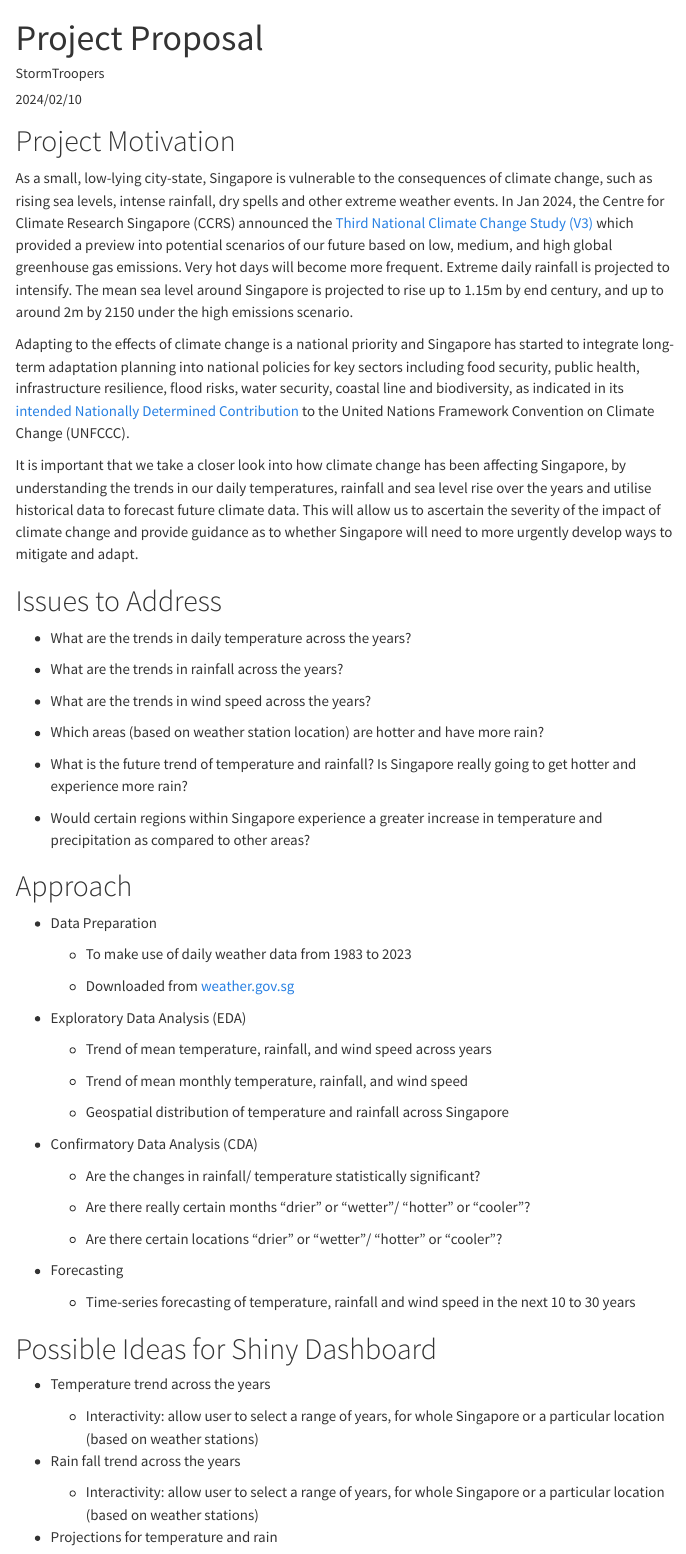
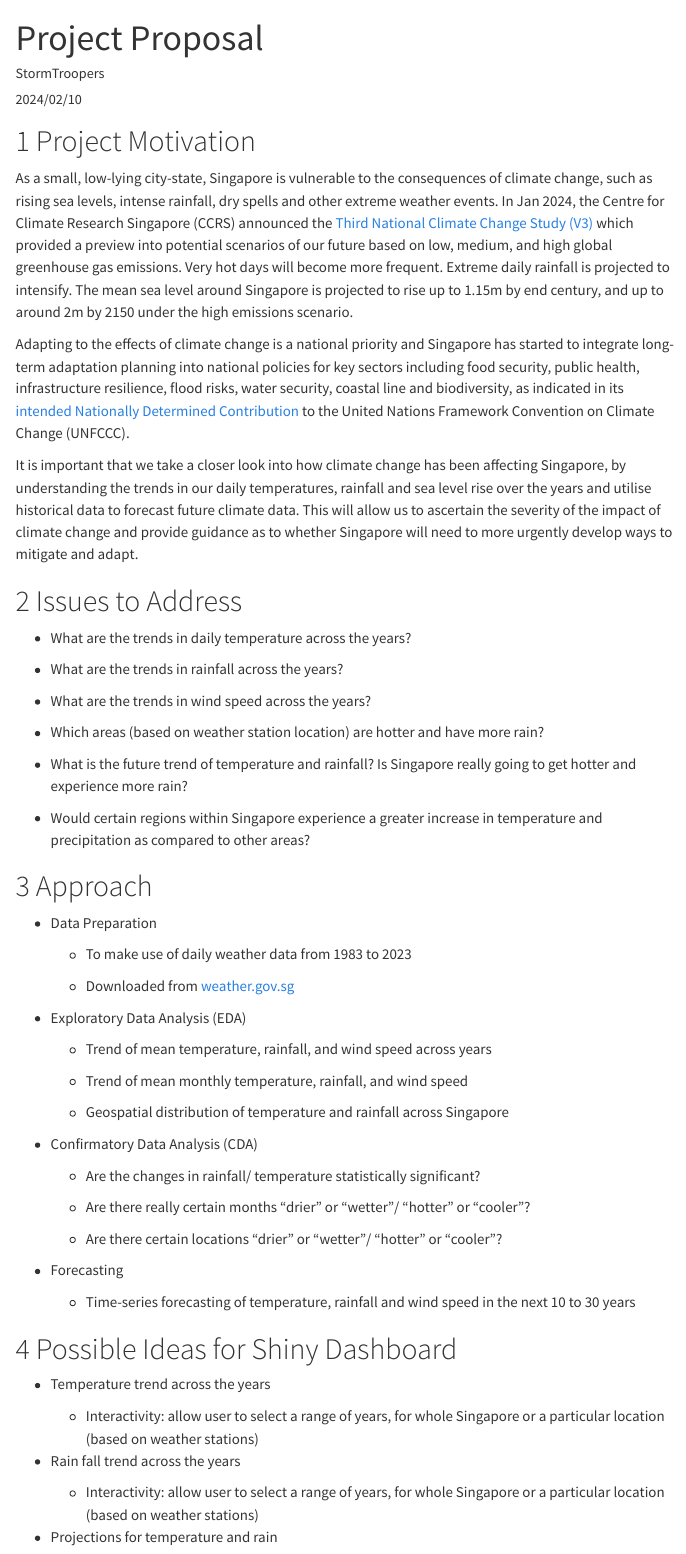
Before and after one commit to sihuihui/VAAProject, a Quarto document (Proposal/proposal.qmd): the page in a window 1100 px wide, from its top. Rendered offline with R 4.5, knitr and Pandoc in place of Quarto, with nearby package versions; menus at the side of the page are left out.

Commit message:
added sections numbering

```diff
--- a/Proposal/proposal.qmd
+++ b/Proposal/proposal.qmd
@@ -5,6 +5,7 @@ date: 2024/02/10
 date-format: long
 date-modified: "last-modified"
 format: html
+number-sections: true
 execute:
   echo: true
   eval: true
```
Also changed, not shown: Proposal/proposal.qmd (3 more changed lines), 3 other files.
■ ■ ■
• What you should do: Pictures stay out, but every record above is to be returned exactly.

• Your solution:
Before and after one commit to sihuihui/VAAProject, a Quarto document (Proposal/proposal.qmd): the page in a window 1100 px wide, from its top. Rendered offline with R 4.5, knitr and Pandoc in place of Quarto, with nearby package versions; menus at the side of the page are left out.

Commit message:
added sections numbering

```diff
--- a/Proposal/proposal.qmd
+++ b/Proposal/proposal.qmd
@@ -5,6 +5,7 @@ date: 2024/02/10
 date-format: long
 date-modified: "last-modified"
 format: html
+number-sections: true
 execute:
   echo: true
   eval: true
```
Also changed, not shown: Proposal/proposal.qmd (3 more changed lines), 3 other files.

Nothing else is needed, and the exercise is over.